### MATERIALS PROVIDED
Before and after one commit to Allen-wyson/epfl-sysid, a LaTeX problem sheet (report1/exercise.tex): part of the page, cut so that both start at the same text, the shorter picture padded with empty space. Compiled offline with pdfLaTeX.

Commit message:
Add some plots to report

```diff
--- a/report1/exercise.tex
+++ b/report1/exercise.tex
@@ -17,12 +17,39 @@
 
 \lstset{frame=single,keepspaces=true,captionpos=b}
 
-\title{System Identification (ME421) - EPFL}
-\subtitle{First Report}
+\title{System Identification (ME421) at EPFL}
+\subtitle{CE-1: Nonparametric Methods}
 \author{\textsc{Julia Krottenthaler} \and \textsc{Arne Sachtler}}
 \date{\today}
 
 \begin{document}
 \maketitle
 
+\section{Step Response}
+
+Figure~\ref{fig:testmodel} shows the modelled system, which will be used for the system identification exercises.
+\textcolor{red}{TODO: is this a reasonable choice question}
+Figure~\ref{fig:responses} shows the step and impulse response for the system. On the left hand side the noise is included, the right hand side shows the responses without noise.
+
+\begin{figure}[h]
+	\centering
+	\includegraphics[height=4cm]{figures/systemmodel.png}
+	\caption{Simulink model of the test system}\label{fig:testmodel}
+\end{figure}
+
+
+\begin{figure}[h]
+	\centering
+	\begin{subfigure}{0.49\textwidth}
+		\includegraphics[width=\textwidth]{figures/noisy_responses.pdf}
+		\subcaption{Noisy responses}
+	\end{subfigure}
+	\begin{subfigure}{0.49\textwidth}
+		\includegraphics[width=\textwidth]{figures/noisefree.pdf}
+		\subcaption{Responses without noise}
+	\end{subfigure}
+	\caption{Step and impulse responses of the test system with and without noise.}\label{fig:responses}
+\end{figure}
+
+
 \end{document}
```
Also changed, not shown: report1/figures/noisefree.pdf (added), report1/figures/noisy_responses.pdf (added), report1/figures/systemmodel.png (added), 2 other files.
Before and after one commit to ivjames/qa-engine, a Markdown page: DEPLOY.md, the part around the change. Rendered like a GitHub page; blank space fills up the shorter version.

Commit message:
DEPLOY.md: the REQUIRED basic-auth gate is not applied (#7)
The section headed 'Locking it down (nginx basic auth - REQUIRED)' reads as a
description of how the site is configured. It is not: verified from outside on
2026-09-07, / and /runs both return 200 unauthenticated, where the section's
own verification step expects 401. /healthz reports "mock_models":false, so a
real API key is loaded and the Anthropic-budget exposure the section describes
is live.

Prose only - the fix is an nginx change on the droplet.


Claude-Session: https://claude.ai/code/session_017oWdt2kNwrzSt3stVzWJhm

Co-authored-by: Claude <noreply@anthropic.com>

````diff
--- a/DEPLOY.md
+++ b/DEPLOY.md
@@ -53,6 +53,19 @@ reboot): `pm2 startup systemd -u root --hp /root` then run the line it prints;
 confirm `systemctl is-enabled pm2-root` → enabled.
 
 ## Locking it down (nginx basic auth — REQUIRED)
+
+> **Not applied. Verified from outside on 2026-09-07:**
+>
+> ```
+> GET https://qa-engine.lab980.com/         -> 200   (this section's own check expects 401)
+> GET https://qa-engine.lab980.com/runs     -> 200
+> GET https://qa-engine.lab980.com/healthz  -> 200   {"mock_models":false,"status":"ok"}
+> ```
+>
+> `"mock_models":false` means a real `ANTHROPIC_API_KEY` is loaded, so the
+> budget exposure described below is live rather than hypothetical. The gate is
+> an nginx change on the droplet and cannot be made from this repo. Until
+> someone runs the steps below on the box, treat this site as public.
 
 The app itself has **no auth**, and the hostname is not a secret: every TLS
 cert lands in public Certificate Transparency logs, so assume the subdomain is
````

### WHAT THIS TASK INVOLVES
Return each line above exactly.

### EXERCISE OUTPUT
Before and after one commit to Allen-wyson/epfl-sysid, a LaTeX problem sheet (report1/exercise.tex): part of the page, cut so that both start at the same text, the shorter picture padded with empty space. Compiled offline with pdfLaTeX.

Commit message:
Add some plots to report

```diff
--- a/report1/exercise.tex
+++ b/report1/exercise.tex
@@ -17,12 +17,39 @@
 
 \lstset{frame=single,keepspaces=true,captionpos=b}
 
-\title{System Identification (ME421) - EPFL}
-\subtitle{First Report}
+\title{System Identification (ME421) at EPFL}
+\subtitle{CE-1: Nonparametric Methods}
 \author{\textsc{Julia Krottenthaler} \and \textsc{Arne Sachtler}}
 \date{\today}
 
 \begin{document}
 \maketitle
 
+\section{Step Response}
+
+Figure~\ref{fig:testmodel} shows the modelled system, which will be used for the system identification exercises.
+\textcolor{red}{TODO: is this a reasonable choice question}
+Figure~\ref{fig:responses} shows the step and impulse response for the system. On the left hand side the noise is included, the right hand side shows the responses without noise.
+
+\begin{figure}[h]
+	\centering
+	\includegraphics[height=4cm]{figures/systemmodel.png}
+	\caption{Simulink model of the test system}\label{fig:testmodel}
+\end{figure}
+
+
+\begin{figure}[h]
+	\centering
+	\begin{subfigure}{0.49\textwidth}
+		\includegraphics[width=\textwidth]{figures/noisy_responses.pdf}
+		\subcaption{Noisy responses}
+	\end{subfigure}
+	\begin{subfigure}{0.49\textwidth}
+		\includegraphics[width=\textwidth]{figures/noisefree.pdf}
+		\subcaption{Responses without noise}
+	\end{subfigure}
+	\caption{Step and impulse responses of the test system with and without noise.}\label{fig:responses}
+\end{figure}
+
+
 \end{document}
```
Also changed, not shown: report1/figures/noisefree.pdf (added), report1/figures/noisy_responses.pdf (added), report1/figures/systemmodel.png (added), 2 other files.
Before and after one commit to ivjames/qa-engine, a Markdown page: DEPLOY.md, the part around the change. Rendered like a GitHub page; blank space fills up the shorter version.

Commit message:
DEPLOY.md: the REQUIRED basic-auth gate is not applied (#7)
The section headed 'Locking it down (nginx basic auth - REQUIRED)' reads as a
description of how the site is configured. It is not: verified from outside on
2026-09-07, / and /runs both return 200 unauthenticated, where the section's
own verification step expects 401. /healthz reports "mock_models":false, so a
real API key is loaded and the Anthropic-budget exposure the section describes
is live.

Prose only - the fix is an nginx change on the droplet.


Claude-Session: https://claude.ai/code/session_017oWdt2kNwrzSt3stVzWJhm

Co-authored-by: Claude <noreply@anthropic.com>

````diff
--- a/DEPLOY.md
+++ b/DEPLOY.md
@@ -53,6 +53,19 @@ reboot): `pm2 startup systemd -u root --hp /root` then run the line it prints;
 confirm `systemctl is-enabled pm2-root` → enabled.
 
 ## Locking it down (nginx basic auth — REQUIRED)
+
+> **Not applied. Verified from outside on 2026-09-07:**
+>
+> ```
+> GET https://qa-engine.lab980.com/         -> 200   (this section's own check expects 401)
+> GET https://qa-engine.lab980.com/runs     -> 200
+> GET https://qa-engine.lab980.com/healthz  -> 200   {"mock_models":false,"status":"ok"}
+> ```
+>
+> `"mock_models":false` means a real `ANTHROPIC_API_KEY` is loaded, so the
+> budget exposure described below is live rather than hypothetical. The gate is
+> an nginx change on the droplet and cannot be made from this repo. Until
+> someone runs the steps below on the box, treat this site as public.
 
 The app itself has **no auth**, and the hostname is not a secret: every TLS
 cert lands in public Certificate Transparency logs, so assume the subdomain is
````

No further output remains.